Aim of the task ->
Write out every line below that contains "shown".

----- Exercise data -----

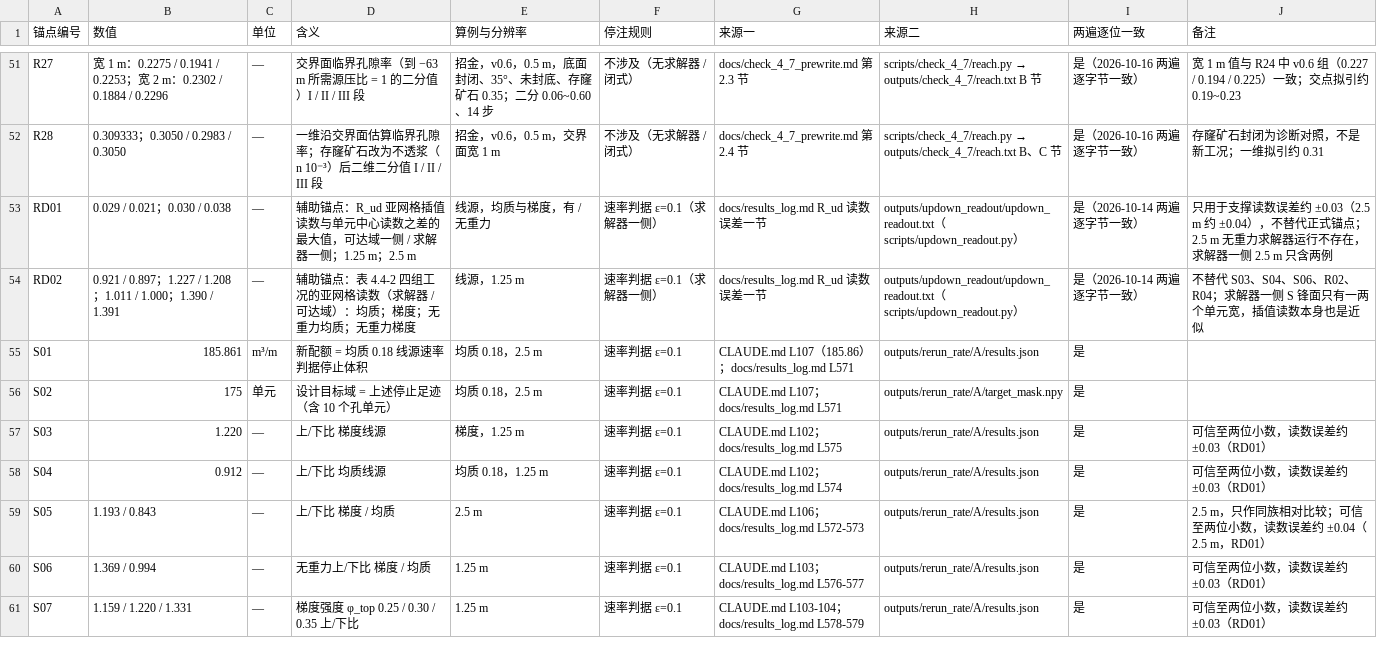
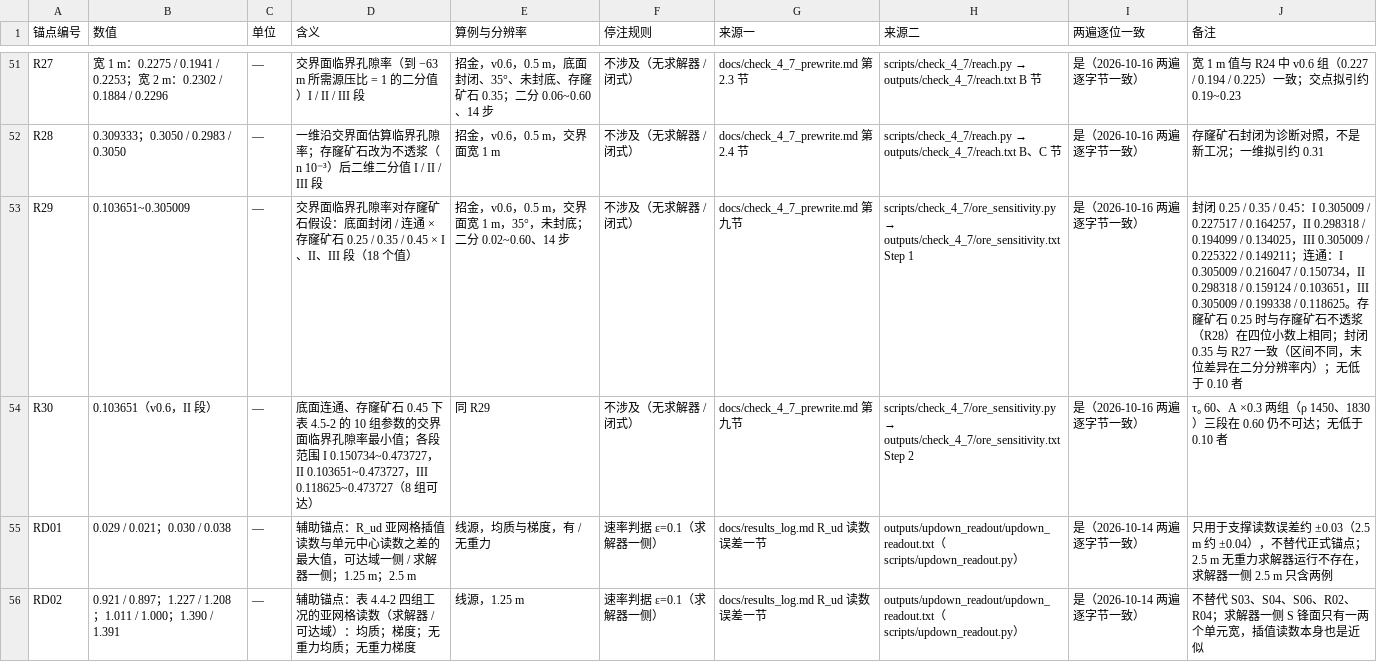
Before and after one commit to emobumo/pfc-fipy-coupling, a CSV file: docs/anchors_ch4.csv, drawn as a sheet; only a part is shown, gaps mark what is left out; the shorter side is filled out with more unchanged rows; the diff names each change by its address in the sheet, - before the commit and + after, or states it on an @@ line.

```diff
--- a/docs/anchors_ch4.csv
+++ b/docs/anchors_ch4.csv
+row 53: R29 | 0.103651~0.305009 | — | 交界面临界孔隙率对存窿矿石假设：底面封闭 / 连通 × 存窿矿石 0.25 / 0.35 / 0.45 × I、II、III 段（18 个值） | 招金，v0.6，0.5 m，交界面宽 1 m，35°，未封底；二分 0.02~0.60、14 步 | 不涉及（无求解器 / 闭式） | docs/check_4_7_prewrite.md 第九节 | scripts/check_4_7/ore_sensitivity.py → outputs/check_4_7/ore_sensitivity.txt Step 1 | 是（2026-10-16 两遍逐字节一致） | 封闭 0.25 / 0.35 / 0.45：I 0.305009 / 0.227517 / 0.164257，II 0.298318 / 0.194099 / 0.134025，III 0.305009 / 0.225322 / 0.149211；连通：I 0.305009 / 0.216047 / 0.150734，II 0.298318 / 0.159124 / 0.103651，III 0.305009 / 0.199338 / 0.118625。存窿矿石 0.25 时与存窿矿石不透浆（R28）在四位小数上相同；封闭 0.35 与 R27 一致（区间不同，末位差异在二分分辨率内）；无低于 0.10 者
+row 54: R30 | 0.103651（v0.6，II 段） | — | 底面连通、存窿矿石 0.45 下表 4.5-2 的 10 组参数的交界面临界孔隙率最小值；各段范围 I 0.150734~0.473727，II 0.103651~0.473727，III 0.118625~0.473727（8 组可达） | 同 R29 | 不涉及（无求解器 / 闭式） | docs/check_4_7_prewrite.md 第九节 | scripts/check_4_7/ore_sensitivity.py → outputs/check_4_7/ore_sensitivity.txt Step 2 | 是（2026-10-16 两遍逐字节一致） | τ₀ 60、A ×0.3 两组（ρ 1450、1830）三段在 0.60 仍不可达；无低于 0.10 者
```
Also changed, not shown: 2 other files.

-----

Solution to this task ->
Before and after one commit to emobumo/pfc-fipy-coupling, a CSV file: docs/anchors_ch4.csv, drawn as a sheet; only a part is shown, gaps mark what is left out; the shorter side is filled out with more unchanged rows; the diff names each change by its address in the sheet, - before the commit and + after, or states it on an @@ line.
Also changed, not shown: 2 other files.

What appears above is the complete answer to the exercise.